DATASET EXTRACT:

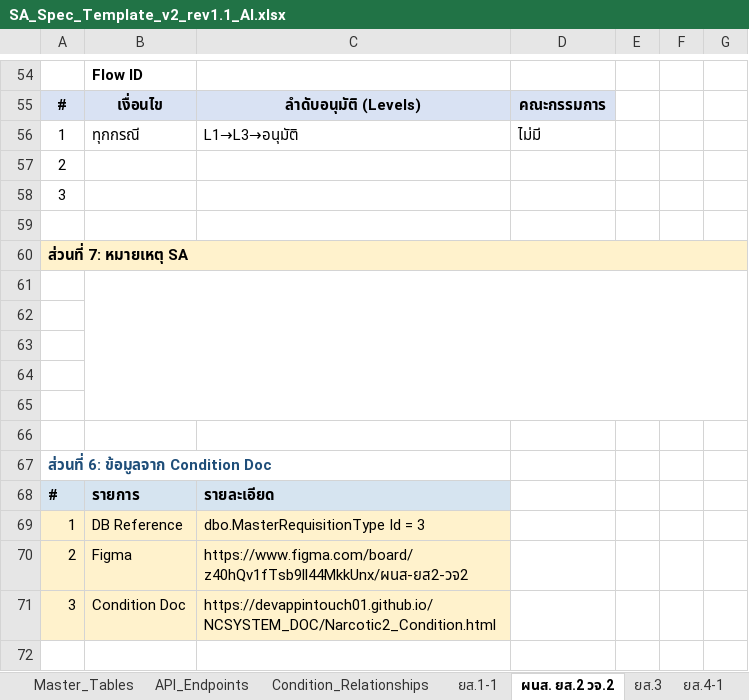
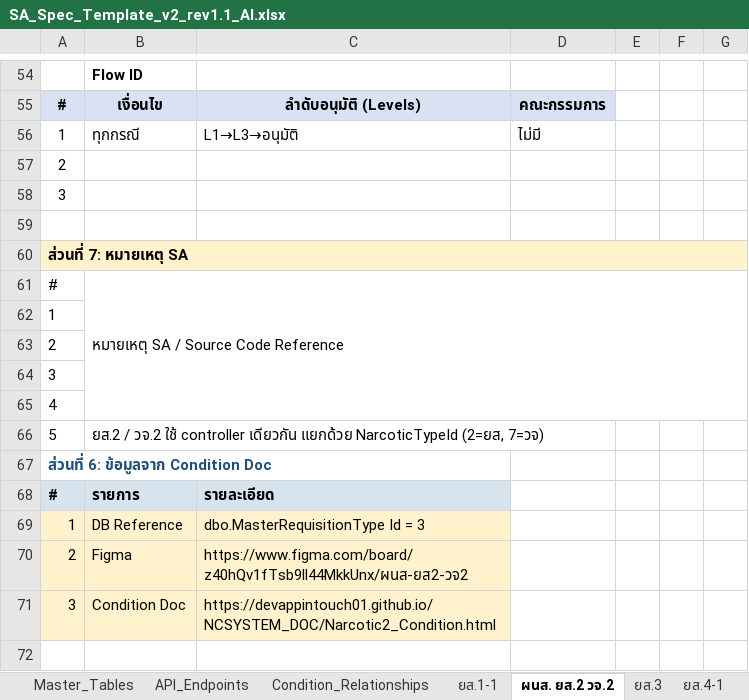
Before and after one commit to devappintouch01/NCSYSTEM_DOC, an Excel workbook: Spec/SA_Spec_Template_v2_rev1.1_AI.xlsx, sheet ผนส. ยส.2 วจ.2, drawn as a sheet; only a part is shown, gaps mark what is left out; values as stored, in another font and other column widths than the file's, no borders; the diff names each change by its address in the sheet, - before the commit and + after, or states it on an @@ line.

```diff
--- a/Spec/SA_Spec_Template_v2_rev1.1_AI.xlsx (sheet ผนส. ยส.2 วจ.2)
+++ b/Spec/SA_Spec_Template_v2_rev1.1_AI.xlsx (sheet ผนส. ยส.2 วจ.2)
-row 61: (empty)
+row 61: # | หมายเหตุ SA / Source Code Reference
-A62: (empty)
+A62: 1
-A63: (empty)
+A63: 2
-A64: (empty)
+A64: 3
-A65: (empty)
+A65: 4
-row 66: (empty)
+row 66: 5 | ยส.2 / วจ.2 ใช้ controller เดียวกัน แยกด้วย NarcoticTypeId (2=ยส, 7=วจ)
```
Also changed, not shown: sheet วจ.3 4, sheet ว.จ. 1-1, sheet ยส.3, sheet ยส.1-1, sheet ยส.4-1, 3 other files.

TASK DETAILS: Retype each of the entries above exactly as it appears, with no pictures.

RESPONSE AREA:
Before and after one commit to devappintouch01/NCSYSTEM_DOC, an Excel workbook: Spec/SA_Spec_Template_v2_rev1.1_AI.xlsx, sheet ผนส. ยส.2 วจ.2, drawn as a sheet; only a part is shown, gaps mark what is left out; values as stored, in another font and other column widths than the file's, no borders; the diff names each change by its address in the sheet, - before the commit and + after, or states it on an @@ line.

```diff
--- a/Spec/SA_Spec_Template_v2_rev1.1_AI.xlsx (sheet ผนส. ยส.2 วจ.2)
+++ b/Spec/SA_Spec_Template_v2_rev1.1_AI.xlsx (sheet ผนส. ยส.2 วจ.2)
-row 61: (empty)
+row 61: # | หมายเหตุ SA / Source Code Reference
-A62: (empty)
+A62: 1
-A63: (empty)
+A63: 2
-A64: (empty)
+A64: 3
-A65: (empty)
+A65: 4
-row 66: (empty)
+row 66: 5 | ยส.2 / วจ.2 ใช้ controller เดียวกัน แยกด้วย NarcoticTypeId (2=ยส, 7=วจ)
```
Also changed, not shown: sheet วจ.3 4, sheet ว.จ. 1-1, sheet ยส.3, sheet ยส.1-1, sheet ยส.4-1, 3 other files.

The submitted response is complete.